With the authors’ agreement, we decided to keep the title typeface reminiscent of M. Sasek’s wonderful travel books.  lvnhwpdummyphotoAt this point I photocopied and stapled together several copies of the dummy book so that the authors could distribute them to potential donors to the project. This gave everyone involved a good idea of what the final book would include and look like.

Next I’ll show some of my processes to create the finished art for the book.

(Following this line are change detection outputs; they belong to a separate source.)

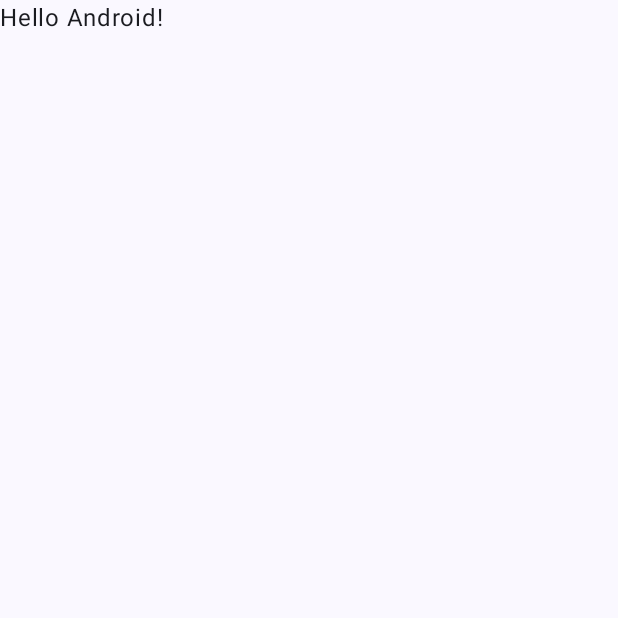
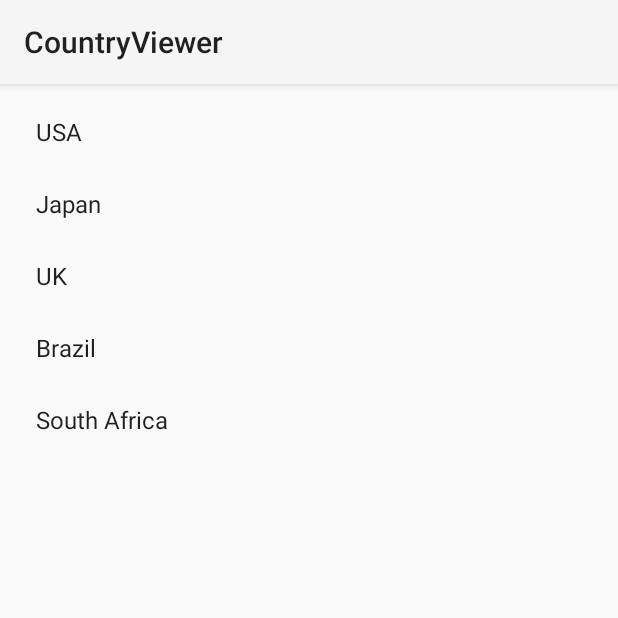
Before and after one commit to sealightclock/CountryViewer, an Android app built with Jetpack Compose: the screen it shows after launch (MainActivity), on a phone screen of 412 x 824 dp, the top half of it. Before the commit the part shown is almost empty. Run offline under Robolectric (Android 15) with nearby library versions, the phone set to English and light mode, and no system bars.

Commit message:
3rd commit: Switched from Jetpac Compose to XML layouts; Implemented a basic RecyclerView.

```diff
--- a/app/build.gradle.kts
+++ b/app/build.gradle.kts
@@ -57,4 +57,8 @@ dependencies {
     androidTestImplementation(libs.androidx.ui.test.junit4)
     debugImplementation(libs.androidx.ui.tooling)
     debugImplementation(libs.androidx.ui.test.manifest)
+
+    // Use REcyclerView:
+    implementation(libs.androidx.recyclerview)
+    implementation(libs.androidx.appcompat)
 }
--- a/app/src/main/AndroidManifest.xml
+++ b/app/src/main/AndroidManifest.xml
@@ -10,13 +10,12 @@
         android:label="@string/app_name"
         android:roundIcon="@mipmap/ic_launcher_round"
         android:supportsRtl="true"
-        android:theme="@style/Theme.CountryViewer"
+        android:theme="@style/Theme.AppCompat.Light"
         tools:targetApi="31">
         <activity
             android:name=".MainActivity"
             android:exported="true"
-            android:label="@string/app_name"
-            android:theme="@style/Theme.CountryViewer">
+            android:theme="@style/Theme.AppCompat.Light">
             <intent-filter>
                 <action android:name="android.intent.action.MAIN" />
 
--- a/app/src/main/java/com/example/jonathan/countryviewer/MainActivity.kt
+++ b/app/src/main/java/com/example/jonathan/countryviewer/MainActivity.kt
@@ -1,47 +1,21 @@
 package com.example.jonathan.countryviewer
 
 import android.os.Bundle
-import androidx.activity.ComponentActivity
-import androidx.activity.compose.setContent
-import androidx.activity.enableEdgeToEdge
-import androidx.compose.foundation.layout.fillMaxSize
-import androidx.compose.foundation.layout.padding
-import androidx.compose.material3.Scaffold
-import androidx.compose.material3.Text
-import androidx.compose.runtime.Composable
-import androidx.compose.ui.Modifier
-import androidx.compose.ui.tooling.preview.Preview
-import com.example.jonathan.countryviewer.ui.theme.CountryViewerTheme
+import androidx.appcompat.app.AppCompatActivity
+import androidx.recyclerview.widget.LinearLayoutManager
+import androidx.recyclerview.widget.RecyclerView
+import com.example.jonathan.countryviewer.presentation.view.CountryAdapter
 
-class MainActivity : ComponentActivity() {
+class MainActivity : AppCompatActivity() {
     override fun onCreate(savedInstanceState: Bundle?) {
         super.onCreate(savedInstanceState)
-        enableEdgeToEdge()
-        setContent {
-            CountryViewerTheme {
-                Scaffold(modifier = Modifier.fillMaxSize()) { innerPadding ->
-                    Greeting(
-                        name = "Android",
-                        modifier = Modifier.padding(innerPadding)
-                    )
-                }
-            }
-        }
+        setContentView(R.layout.activity_main)
+
+        // TODO: Replace with actual list of countries
+        val countries = listOf("USA","Japan", "UK", "Brazil", "South Africa")
+
+        val recyclerView: RecyclerView = findViewById(R.id.recyclerView)
+        recyclerView.layoutManager = LinearLayoutManager(this)
+        recyclerView.adapter = CountryAdapter(countries)
     }
 }
-
-@Composable
-fun Greeting(name: String, modifier: Modifier = Modifier) {
-    Text(
-        text = "Hello $name!",
-        modifier = modifier
-    )
-}
-
-@Preview(showBackground = true)
-@Composable
-fun GreetingPreview() {
-    CountryViewerTheme {
-        Greeting("Android")
-    }
-}
--- /dev/null
+++ b/app/src/main/java/com/example/jonathan/countryviewer/presentation/view/CountryAdapter.kt
@@ -0,0 +1,26 @@
+package com.example.jonathan.countryviewer.presentation.view
+
+import android.view.LayoutInflater
+import android.view.View
+import android.view.ViewGroup
+import android.widget.TextView
+import androidx.recyclerview.widget.RecyclerView
+
+class CountryAdapter(private val countries: List<String>) : RecyclerView.Adapter<CountryAdapter.CountryViewHolder>() {
+
+    class CountryViewHolder(view: View) : RecyclerView.ViewHolder(view) {
+        val countryName: TextView = view.findViewById(android.R.id.text1)
+    }
+
+    override fun onCreateViewHolder(parent: ViewGroup, viewType: Int): CountryViewHolder {
+        val view = LayoutInflater.from(parent.context)
+            .inflate(android.R.layout.simple_list_item_1, parent, false)
+        return CountryViewHolder(view)
+    }
+
+    override fun onBindViewHolder(holder: CountryViewHolder, position: Int) {
+        holder.countryName.text = countries[position]
+    }
+
+    override fun getItemCount(): Int = countries.size
+}
--- /dev/null
+++ b/app/src/main/res/layout/activity_main.xml
@@ -0,0 +1,13 @@
+<?xml version="1.0" encoding="utf-8"?>
+<LinearLayout
+    xmlns:android="http://schemas.android.com/apk/res/android"
+    android:layout_width="match_parent"
+    android:layout_height="match_parent"
+    android:orientation="vertical">
+
+    <androidx.recyclerview.widget.RecyclerView
+        android:id="@+id/recyclerView"
+        android:layout_width="match_parent"
+        android:layout_height="match_parent"
+        android:padding="8dp" />
+</LinearLayout>
--- a/gradle/libs.versions.toml
+++ b/gradle/libs.versions.toml
@@ -8,6 +8,10 @@ espressoCore = "3.6.1"
 lifecycleRuntimeKtx = "2.8.7"
 activityCompose = "1.9.3"
 composeBom = "2024.12.01"
+
+# Use RecyclerView:
+androidx_recyclerview = "1.3.1"
+appcompat = "1.7.0"
 
 [libraries]
 androidx-core-ktx = { group = "androidx.core", name = "core-ktx", version.ref = "coreKtx" }
@@ -25,6 +29,10 @@ androidx-ui-test-manifest = { group = "androidx.compose.ui", name = "ui-test-man
 androidx-ui-test-junit4 = { group = "androidx.compose.ui", name = "ui-test-junit4" }
 androidx-material3 = { group = "androidx.compose.material3", name = "material3" }
 
+# Use RecyclerView:
+androidx-recyclerview = { module = "androidx.recyclerview:recyclerview", version.ref = "androidx_recyclerview" }
+androidx-appcompat = { group = "androidx.appcompat", name = "appcompat", version.ref = "appcompat" }
+
 [plugins]
 android-application = { id = "com.android.application", version.ref = "agp" }
 kotlin-android = { id = "org.jetbrains.kotlin.android", version.ref = "kotlin" }
```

You can obtain author-and-illustrator signed copies of ‘Let’s Visit New Hope’ by ordering through through the New Hope Historical Society’s website at http://www.newhopehs.org. My next post coming soon: Sketches into Finished Art. Previous posts are on my blog, just scroll through https://achillesportfolio.wordpress.com/pencilled-in/ .   If you want to read future posts as they are published, subscribe to my blog by clicking on the +Follow box at the lower right of your screen and you will get email notifications when I have posted the next article.